  • Best overall
    T-Mobile 2GB
    • $10.00/mo.*
    • Quick compatibility with multiple Wi-Fi hotspots
    • Limited network size compared to bigger providers
    • Lots of options for getting more data
  • Best for 5G
    Verizon Pro
    • $60.00/mo. (w/ existing Unlimited phone plan), $90.00/mo. (w/out phone plan)
    • Easy access to ultrafast 5G network
    • Lots of data for the price
    • Higher price for non–Verizon phone customers
  • Best for international travel
    Verizon TravelPass
    • $5.00–$10.00/day
    • Flexible service
    • Easy access to Wi-Fi when you need it
    • Connectivity limited to Verizon customers
  • Best prepaid option
    Visible+ phone plan
    • $45.00/mo. (after first month)
    • Lots of hotspot data
    • Connectivity to most smartphones
    • Very slow speeds
  • Best for cell phone hotspots
    T-Mobile Go5G Plus
    • $90.00/mo. (for one line)
    • Lots of data included
    • Phone plan included
    • High price

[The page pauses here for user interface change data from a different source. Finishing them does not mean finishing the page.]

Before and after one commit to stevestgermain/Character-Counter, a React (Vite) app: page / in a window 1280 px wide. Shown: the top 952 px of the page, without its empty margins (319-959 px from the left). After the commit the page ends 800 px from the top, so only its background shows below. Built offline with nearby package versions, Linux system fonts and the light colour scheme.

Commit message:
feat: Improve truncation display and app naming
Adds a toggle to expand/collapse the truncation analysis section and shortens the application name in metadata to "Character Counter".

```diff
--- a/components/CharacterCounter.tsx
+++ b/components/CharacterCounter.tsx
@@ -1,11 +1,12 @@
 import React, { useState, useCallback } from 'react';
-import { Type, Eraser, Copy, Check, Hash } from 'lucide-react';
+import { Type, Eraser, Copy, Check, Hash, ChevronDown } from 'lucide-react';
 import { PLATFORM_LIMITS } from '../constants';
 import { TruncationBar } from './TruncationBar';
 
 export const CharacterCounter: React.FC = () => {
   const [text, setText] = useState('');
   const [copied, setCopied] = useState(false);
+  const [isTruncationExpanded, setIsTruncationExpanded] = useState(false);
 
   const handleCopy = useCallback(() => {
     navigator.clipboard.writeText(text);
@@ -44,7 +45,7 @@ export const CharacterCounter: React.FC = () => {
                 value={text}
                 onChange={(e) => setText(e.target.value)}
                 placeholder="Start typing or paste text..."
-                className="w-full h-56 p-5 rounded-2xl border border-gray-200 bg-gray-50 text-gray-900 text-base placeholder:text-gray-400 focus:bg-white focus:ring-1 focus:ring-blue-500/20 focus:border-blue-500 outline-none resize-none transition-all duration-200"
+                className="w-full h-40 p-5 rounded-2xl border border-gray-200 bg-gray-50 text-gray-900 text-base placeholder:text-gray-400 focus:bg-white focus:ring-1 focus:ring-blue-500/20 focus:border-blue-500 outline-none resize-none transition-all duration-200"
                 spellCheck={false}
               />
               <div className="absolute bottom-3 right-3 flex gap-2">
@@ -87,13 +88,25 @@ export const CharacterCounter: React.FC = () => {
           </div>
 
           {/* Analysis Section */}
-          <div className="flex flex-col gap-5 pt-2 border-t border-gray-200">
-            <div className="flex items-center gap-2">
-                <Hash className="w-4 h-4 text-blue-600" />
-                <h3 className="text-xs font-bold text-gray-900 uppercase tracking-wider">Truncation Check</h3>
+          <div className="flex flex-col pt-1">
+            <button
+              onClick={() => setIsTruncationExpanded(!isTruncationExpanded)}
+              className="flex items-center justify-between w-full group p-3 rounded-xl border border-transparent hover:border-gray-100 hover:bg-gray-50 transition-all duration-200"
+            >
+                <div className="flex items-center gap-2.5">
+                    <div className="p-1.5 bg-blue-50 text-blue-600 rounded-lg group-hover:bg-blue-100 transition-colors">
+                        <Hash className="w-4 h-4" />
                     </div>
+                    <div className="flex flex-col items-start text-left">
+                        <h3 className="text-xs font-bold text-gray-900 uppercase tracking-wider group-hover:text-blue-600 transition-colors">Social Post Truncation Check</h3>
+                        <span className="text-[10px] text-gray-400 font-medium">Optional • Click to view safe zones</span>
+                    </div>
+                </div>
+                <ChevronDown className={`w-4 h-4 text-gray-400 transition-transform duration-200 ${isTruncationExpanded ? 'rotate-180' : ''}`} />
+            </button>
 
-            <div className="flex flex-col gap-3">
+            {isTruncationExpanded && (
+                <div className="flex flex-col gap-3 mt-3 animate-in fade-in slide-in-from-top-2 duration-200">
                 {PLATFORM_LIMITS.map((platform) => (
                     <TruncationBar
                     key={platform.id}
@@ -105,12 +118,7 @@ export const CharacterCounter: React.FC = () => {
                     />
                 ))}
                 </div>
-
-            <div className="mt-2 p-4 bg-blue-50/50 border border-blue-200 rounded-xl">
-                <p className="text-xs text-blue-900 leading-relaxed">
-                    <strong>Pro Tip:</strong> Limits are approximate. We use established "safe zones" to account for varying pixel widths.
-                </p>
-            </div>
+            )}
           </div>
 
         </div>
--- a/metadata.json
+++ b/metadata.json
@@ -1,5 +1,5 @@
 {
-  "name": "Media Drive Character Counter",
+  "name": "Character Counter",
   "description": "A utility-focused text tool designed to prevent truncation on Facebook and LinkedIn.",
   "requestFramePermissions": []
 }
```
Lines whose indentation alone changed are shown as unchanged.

When you get a hotspot, you also need hotspot data to provide a Wi-Fi connection. Many cell phone plans come with a little hotspot data for your phone. But if you use a hotspot regularly, we recommend getting a mobile hotspot device with a separate data plan for a better deal and more flexibility.

See our guide below to the best data plans from different cellular providers—including simple cell phone plans with monthly data packages, prepaid options, and deals for international roaming.

Our top pick: Which hotspot plan is best?

The best mobile hotspot plan is T-Mobile’s 2GB plan. It gives you 2GB of data to use on a T-Mobile–approved personal hotspot for $10 a month, with lots of options to buy more data through a “data pass” if you run out.

Another 5GB on this plan costs $20, 10GB is $30, and 30GB is $40—either way you’re getting a solid deal for a hotspot-only plan, especially in comparison to other providers’ offerings. You also have a few different Wi-Fi hotspots to choose from that work on T-Mobile’s network, including Inseego’s 5G MiFi M2000 for 5G fans.

Pro tip: 

You can always use your phone as a Wi-Fi hotspot instead of using a standalone hotspot. It won’t be able to connect as many devices, and you may not get as much data either. But it’s a good way to go if you need a hotspot device only every once in a while. To learn more, read our guide to Wi-Fi tethering on your phone.

The five best mobile hotspot data plans

Best mobile hotspot data plans

PlanBest forPriceData allowanceGet it
T-Mobile T-Mobile 2GBBest overall$10.00/mo.*2GB/mo. (can order more GB w/ data pass)View Plan
Verizon ProBest for 5G$60.00/mo. (w/ existing Unlimited phone plan), $90.00/mo. (w/out phone plan)100GB of 4G LTE/5G, then reduced to 600Kbps
T-Mobile T-Mobile Go5G PlusBest for cell phone hotspots$90.00/mo.50GB/mo. (followed by unlimited 3G speeds)View Plan
AT&T Prepaid 50 GBBest for AT&T$55.00/mo. (w/ autopay)50GB/mo.
Visible Visible+ phone planBest prepaid plan$45.00/mo. (plus price of hotspot)†Unlimited (max 5Mbps speeds, connects only one device at a time, speeds may slow after 50GB)View Plan
Verizon TravelPassBest for international travel$5.00–$10.00/day0.5GB per dayView Plan

What should you look for in a hotspot data plan?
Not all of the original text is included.